‘Anyway,’ she said, ‘I want them to make the most of the beach while we’re here.’

 

Like many of my generation of Xers, I imagine, I don’t remember doing any extra-curricular activities as a child, except for Brownies and Sunday School. Forgive me for showing my age by harking back to the simple pleasures of riding our bikes in the street, playing with the neighbours kids and learning through exploration, because I do wonder how much value our kids get today from being shunted through busy traffic from one activity to the next, after a full day of interaction at school. I’m not shaming, because I did the same with my own kids, and as I admitted to this mum, if I could turn the clock back I would do things differently now – especially with a kid with ADHD. Children need time to relax and reflect on the day, to be given the chance to talk, ask questions and cement close relationships.

 

I wish I’d been brave enough to hone down the list of activities we forced our kids to do to “keep up with the Jones’”. Such over-commitment left me running ragged; a headless chicken who was often bad-tempered and resentful when I collected them from school after my own hard day at work.
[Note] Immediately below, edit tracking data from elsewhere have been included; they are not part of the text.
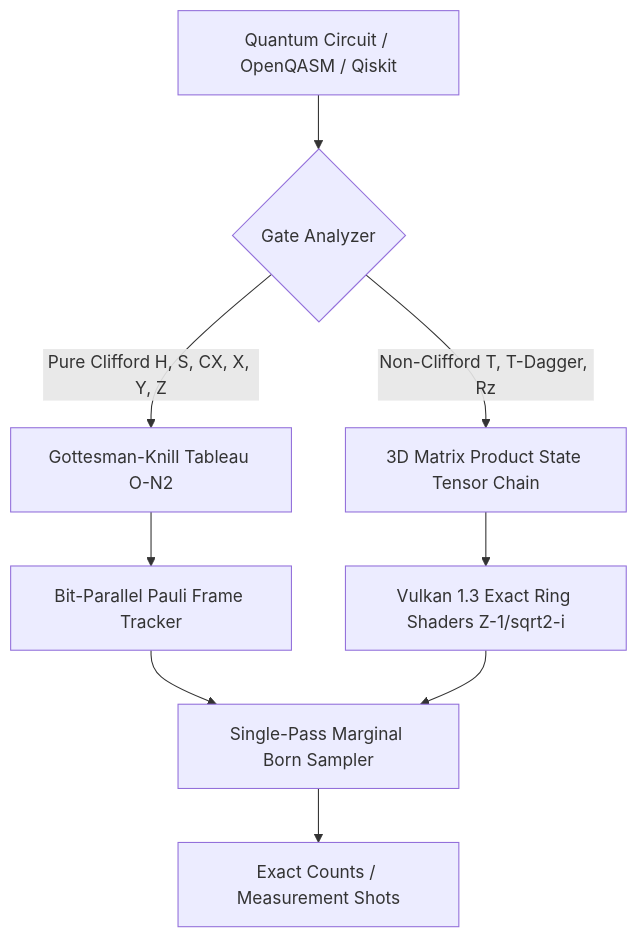
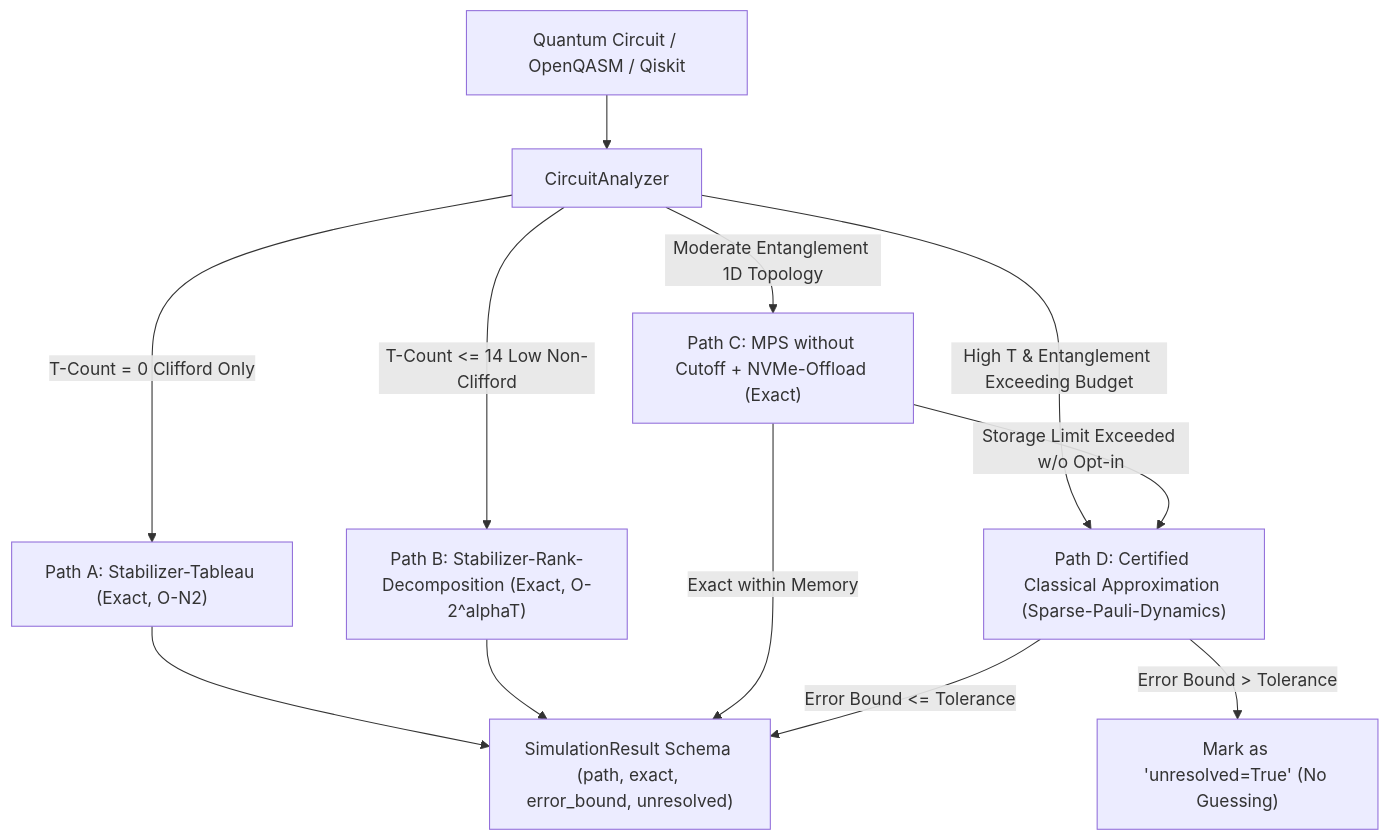
The diagram in README.md (timfromhcs/CQ-HECS), drawn with Mermaid before and after one commit. The commit also changed other lines of this file and 20 other files, not shown here.

Commit message:
feat: migrate to verified 4-path classical architecture and deterministic cloud build

````diff
--- a/README.md
+++ b/README.md
@@ -31,11 +29,15 @@
 ```mermaid
 graph TD
-    A[Quantum Circuit / OpenQASM / Qiskit] --> B{Gate Analyzer}
-    B -->|Pure Clifford H, S, CX, X, Y, Z| C[Gottesman-Knill Tableau O-N2]
-    B -->|Non-Clifford T, T-Dagger, Rz| D[3D Matrix Product State Tensor Chain]
-    C --> E[Bit-Parallel Pauli Frame Tracker]
-    D --> F[Vulkan 1.3 Exact Ring Shaders Z-1/sqrt2-i]
-    E --> G[Single-Pass Marginal Born Sampler]
-    F --> G
-    G --> H[Exact Counts / Measurement Shots]
+    A[Quantum Circuit / OpenQASM / Qiskit] --> B[CircuitAnalyzer]
+    B -->|T-Count = 0 Clifford Only| PathA["Path A: Stabilizer-Tableau (Exact, O-N2)"]
+    B -->|T-Count <= 14 Low Non-Clifford| PathB["Path B: Stabilizer-Rank-Decomposition (Exact, O-2^alphaT)"]
+    B -->|Moderate Entanglement 1D Topology| PathC["Path C: MPS without Cutoff + NVMe-Offload (Exact)"]
+    B -->|High T & Entanglement Exceeding Budget| PathD["Path D: Certified Classical Approximation (Sparse-Pauli-Dynamics)"]
+
+    PathA --> R["SimulationResult Schema (path, exact, error_bound, unresolved)"]
+    PathB --> R
+    PathC -->|Storage Limit Exceeded w/o Opt-in| PathD
+    PathC -->|Exact within Memory| R
+    PathD -->|Error Bound <= Tolerance| R
+    PathD -->|Error Bound > Tolerance| U["Mark as 'unresolved=True' (No Guessing)"]
 ```
````
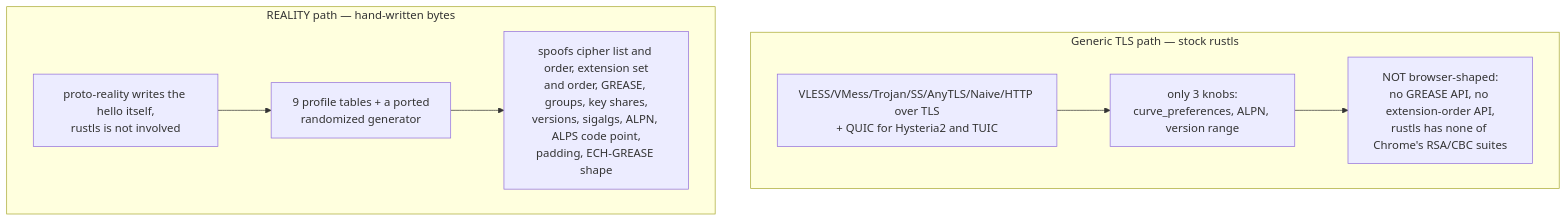
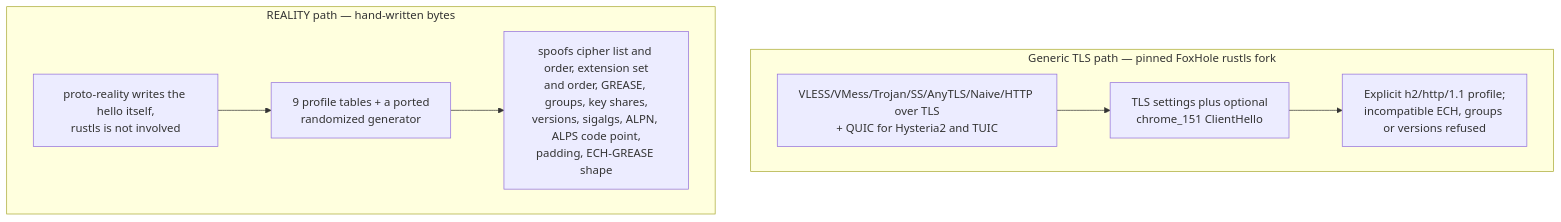
The fourth of 5 diagrams in docs/architecture/02-cryptography.md (foxhole-team/foxhole-core), drawn with Mermaid before and after one commit. The commit also changed other lines of this file and 1788 other files, not shown here.

Commit message:
Release FoxHole Core 1.0.0

````diff
--- a/docs/architecture/02-cryptography.md
+++ b/docs/architecture/02-cryptography.md
@@ -184,13 +173,13 @@
 ```mermaid
 flowchart TD
-    subgraph A["Generic TLS path — stock rustls"]
+    subgraph A["Generic TLS path — pinned FoxHole rustls fork"]
         A1["VLESS/VMess/Trojan/SS/AnyTLS/Naive/HTTP over TLS<br/>+ QUIC for Hysteria2 and TUIC"]
-        A1 --> A2["only 3 knobs:<br/>curve_preferences, ALPN, version range"]
-        A2 --> A3["NOT browser-shaped:<br/>no GREASE API, no extension-order API,<br/>rustls has none of Chrome's RSA/CBC suites"]
+        A1 --> A2["TLS settings plus optional<br/>chrome_151 ClientHello"]
+        A2 --> A3["Explicit h2/http/1.1 profile;<br/>incompatible ECH, groups or versions refused"]
     end
     subgraph B["REALITY path — hand-written bytes"]
         B1["proto-reality writes the hello itself,<br/>rustls is not involved"]
         B1 --> B2["9 profile tables + a ported<br/>randomized generator"]
         B2 --> B3["spoofs cipher list and order, extension set<br/>and order, GREASE, groups, key shares,<br/>versions, sigalgs, ALPN, ALPS code point,<br/>padding, ECH-GREASE shape"]
     end
 ```
````
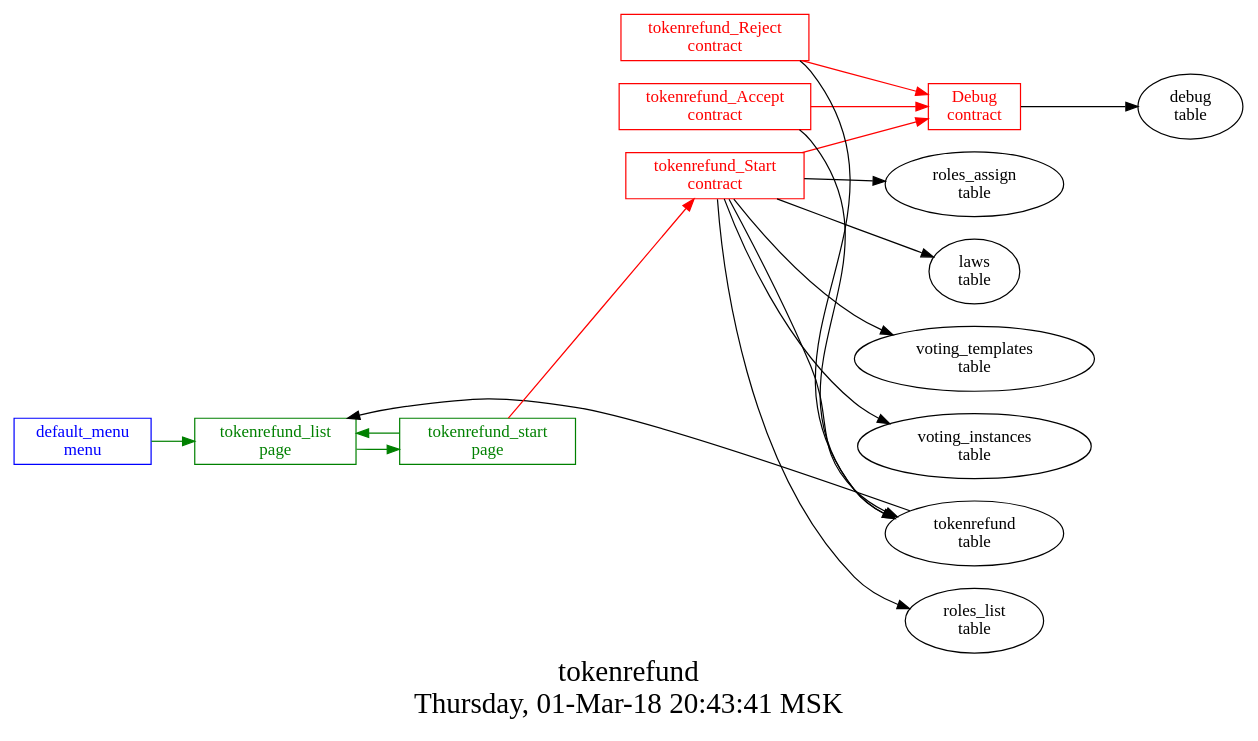
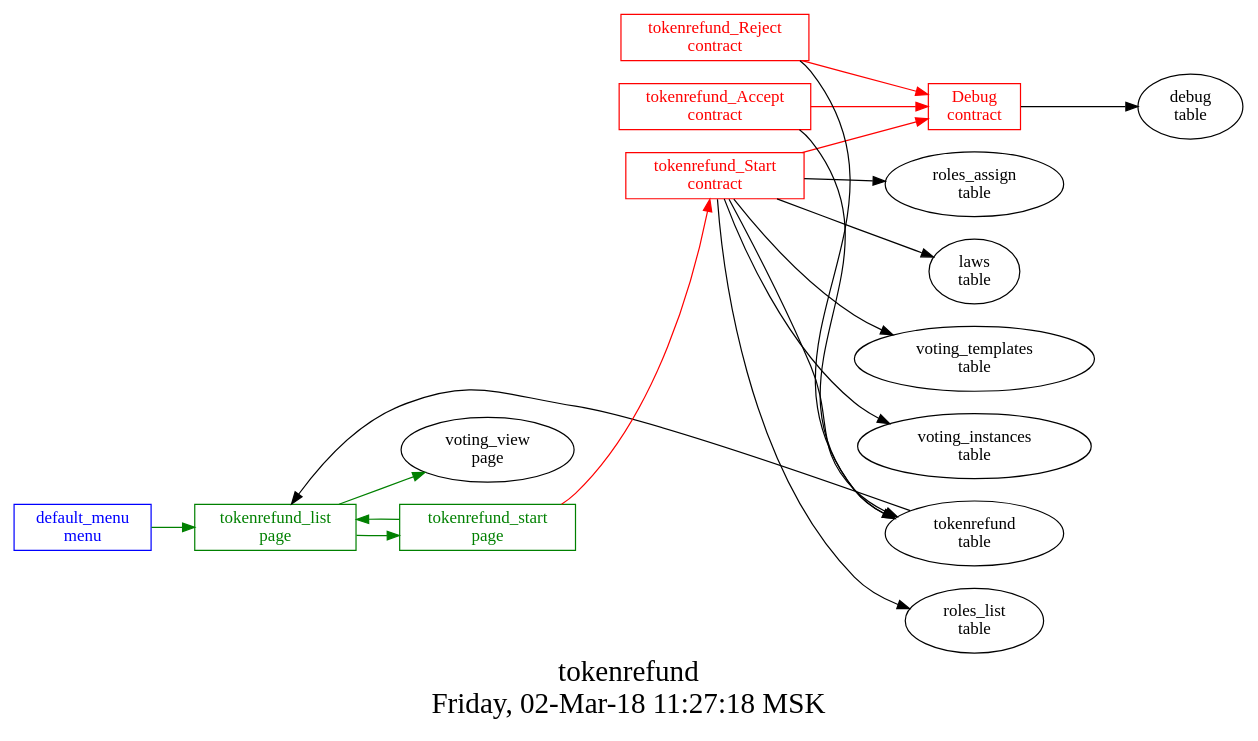
One commit to AplaProject/apps changed the diagram in src/tokenrefund/struct.dot. Above: the diagram before and after it, drawn with Graphviz. The commit also changed 11 other files, not shown here.

```diff
--- a/src/tokenrefund/struct.dot
+++ b/src/tokenrefund/struct.dot
@@ -1,37 +1,38 @@
 digraph G {
 graph [
   fontsize="24";
-  label="tokenrefund\nThursday, 01-Mar-18 20:43:41 MSK";
+  label="tokenrefund\nFriday, 02-Mar-18 11:27:18 MSK";
   nojustify=true;
   ordering=out;
   rankdir=LR;
   size="30";
 ];
 "default_menu\nmenu" -> "tokenrefund_list\npage"  [ color=green ]
 "default_menu\nmenu" [color=blue, fontcolor=blue, group=menus, shape=record];
 "tokenrefund\ntable" -> "tokenrefund_list\npage"  [ color="" ]
+"tokenrefund_list\npage" -> "voting_view\npage"  [ color=green ]
 "tokenrefund_list\npage" -> "tokenrefund_start\npage"  [ color=green ]
 "tokenrefund_list\npage" [color=green, fontcolor=green, group=pages, shape=record];
 "tokenrefund_start\npage" -> "tokenrefund_Start\ncontract"  [ color=red ]
 "tokenrefund_start\npage" -> "tokenrefund_list\npage"  [ color=green ]
 "tokenrefund_start\npage" [color=green, fontcolor=green, group=pages, shape=record];
 "Debug\ncontract" -> "debug\ntable"  [ color="" ]
 "Debug\ncontract" [color=red, fontcolor=red, group=contracts, shape=record];
 "tokenrefund_Accept\ncontract" -> "Debug\ncontract"  [ color=red ]
 "tokenrefund_Accept\ncontract" -> "tokenrefund\ntable"  [ color="" ]
 "tokenrefund_Accept\ncontract" [color=red, fontcolor=red, group=contracts, shape=record];
 "tokenrefund_Reject\ncontract" -> "Debug\ncontract"  [ color=red ]
 "tokenrefund_Reject\ncontract" -> "tokenrefund\ntable"  [ color="" ]
 "tokenrefund_Reject\ncontract" [color=red, fontcolor=red, group=contracts, shape=record];
 "tokenrefund_Start\ncontract" -> "Debug\ncontract"  [ color=red ]
 "tokenrefund_Start\ncontract" -> "roles_assign\ntable"  [ color="" ]
 "tokenrefund_Start\ncontract" -> "laws\ntable"  [ color="" ]
 "tokenrefund_Start\ncontract" -> "voting_templates\ntable"  [ color="" ]
 "tokenrefund_Start\ncontract" -> "voting_instances\ntable"  [ color="" ]
 "tokenrefund_Start\ncontract" -> "tokenrefund\ntable"  [ color="" ]
 "tokenrefund_Start\ncontract" -> "roles_list\ntable"  [ color="" ]
 "tokenrefund_Start\ncontract" [color=red, fontcolor=red, group=contracts, shape=record];
 "debug\ntable" [color="", fontcolor="", group=tables, shape=""];
 "laws\ntable" [color="", fontcolor="", group=tables, shape=""];
 "tokenrefund\ntable" [color="", fontcolor="", group=tables, shape=""];
 }
```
I blame the old man’s hair loss on those weekends when NC had soccer one day and Kurt the next, after a 45hr week at work. I don’t think that those frantic, wasted hours on the weekend spent in search of that lost soccer boot or leotard, learning lines and cutting up orange segments, contributed much to our children’s education, unless they’ve since learned how to say ‘no.’

 

Sure, they made more friends, but I’m sure that their mates from school and the neighbours would have sufficed. How many times did I choose to ignore the ‘I’m tired’ whine from the back seat because I had over-committed, or because we’d paid the term’s fee or I was worried about letting the team down? How many evenings did I waste sitting in a dark car park, waiting for them to finish?

 

Kurt never did become that league soccer player and looks back on that whole team sport period with horror; NC recoils with similar distaste every time I remind her about “dance”.

 

I’m not under that pressure these days and I understand that it is a difficult one to protest against. My pressure is that blurred line between recognising when I have enough on my plate and over-commitment – although, self-imposed isolation is equally dangerous for over-thinkers such as myself, when your crazy brain errs on the side of feeling unwanted and useless.

 

If you didn’t know, finding the balance is key.

 

Life is busy enough with work, family, friends, hobbies and exercise, and these days I take far more pleasure from simple activities like reading a book, trying out a new recipe, taking a long walk or sitting people-watching on the beach, than I do from organised events where I have to reinvent myself again.

 

I’m getting older. 

 

Practicing simplicity for me is about forcing myself to relax. I’m never going to be stretched out on the floor for long periods of the day in the Downward Dog position, but forcing myself to do things on my own that have no stress attached, counter-balances the triggers of anxiety. After the last turbulent few years of life with teenagers, “me time” is about lowering my heart rate and not having to be somewhere at a given time to find my inner peace.